Tabata is ideal for exercisers who have a base level of fitness and are looking for a workout that requires as little time as possible.
2. Gibala Regimen or Little Method
Total workout time: 27 minutes
Intervals: 60 seconds of high intensity followed by 75 seconds of low intensity
Number of rounds: 12
Recommended frequency: up to 3 times per week
This method is for exercisers with a moderate level of fitness.
3. Turbulence Training
Total workout time: up to 45 minutes
Intervals: 8-rep weight training set followed by 1-minute high intensity cardio set
Recommended frequency: 3 times per week
This type of training, which combines high-weight and low-rep strength training with high intensity cardio, is ideal for exercisers with a high level of fitness.
Muscles targeted: chest, triceps, deltoids, core
Begin in a push-up position: hands on the ground, slightly wider than shoulder width, and legs extended straight behind you.
Bring your left leg forward so that your knee almost touches your elbow; rest the inside edge of your left foot on the ground.
At the same time, lift your right hand off the floor and place it on the ground about 12 in (30 cm) in front of its original position.
Allow your chest and hips to sink toward the floor, coming as close to the ground as possible.
Just before touching the ground, push yourself up by extending both arms.
Return your arm and leg to the starting position.

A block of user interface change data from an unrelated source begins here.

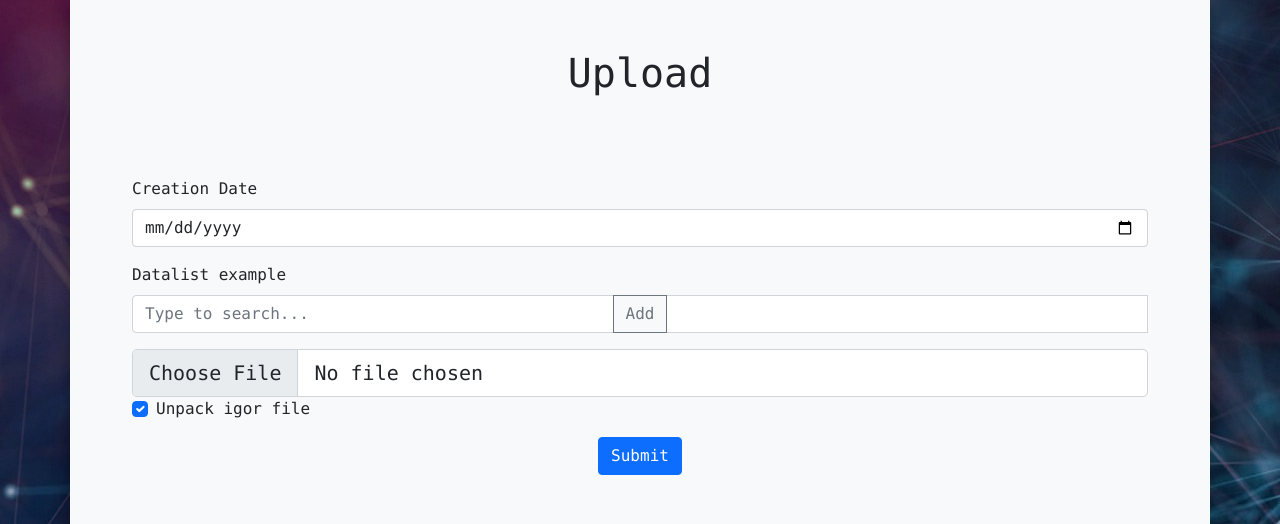
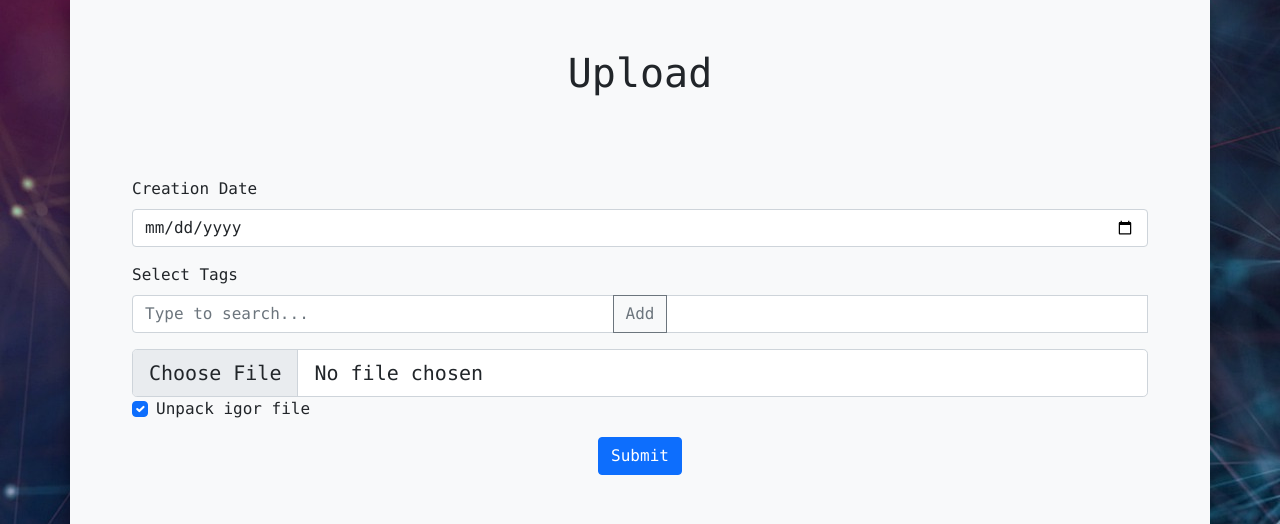
Before and after one commit to georgbuechner/ananym-analyzer, a Flask app: page /upload in a window 1280 px wide. Shown: the part 137-661 px from the top of the page. Run offline with Flask 3, Linux system fonts and the light colour scheme; parts of the project's set-up code (start-up, migrations or seed data) failed here and were passed over.

Commit message:
Fixes #14 and updates versions set in requirements

```diff
--- a/src/templates/upload/upload.html
+++ b/src/templates/upload/upload.html
@@ -8,7 +8,7 @@
       <label for="creationDate" class="form-label">Creation Date</label>
       <input type="date" class="form-control" id="creationDate" name="creationDate">
     </div>
-    <label for="inpTag" class="form-label">Datalist example</label>
+    <label for="inpTag" class="form-label">Select Tags</label>
     <div class="input-group mb-3">
       <input class="form-control" list="datalistOptions" id="inpTag" placeholder="Type to search...">
       <button
```
Also changed, not shown: requirements.txt (+23 -24 lines).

Complete with the other arm and leg.
Make it easier
Beginners may want to perform this exercise from their knees rather than their feet.
Begin standing on your left foot, with toes pointed forward.
Cross your right leg behind your body, extending out to your left side.
Keeping a tall upper body and even foot pressure, bend your left knee as low as it can go without your heel lifting.
Jump sideways as far as you can, landing on your right foot to absorb the impact.
Perform the same motion with your right leg, jumping to your left side.
Make it easier
This exercise is typically done without pause. But if you want less intensity, step sideways instead of jumping.
Scorpion Reach and Touch
Muscles targeted: abs, obliques, deltoids, quadratus lumborum (lower back muscle)
Start in push-up position.
Keeping both hands on the ground, lift your right leg by raising your heel toward the ceiling.
At the same time, open up your hips to the ceiling, allowing your leg to rotate all the way around so that you can place your foot flat on the ground.
As your foot touches the ground (or just before), raise your right hand straight above you.
Shift your weight into your right foot, and then, keeping your left leg as straight as possible, carefully lift your left foot as high as possible.
Reach across your body with your right arm, touching as close to your toe as possible.
Return your left leg to the ground and shift your weight back onto it.
Return your right hand to the floor.
Shift your weight into your left foot to swivel your right leg and hips back toward the ground.
Return your foot to the floor.
A word of caution
To safely incorporate HIIT into your routine, you should know proper form for any exercises you complete. Never sacrifice form and safety for speed and increased weight. While you may want to jump right in without pause, listen to your body. If you’re feeling dizzy or lightheaded, take a break until the feeling passes. Given the high intensity of these workouts, be sure to stay well hydrated.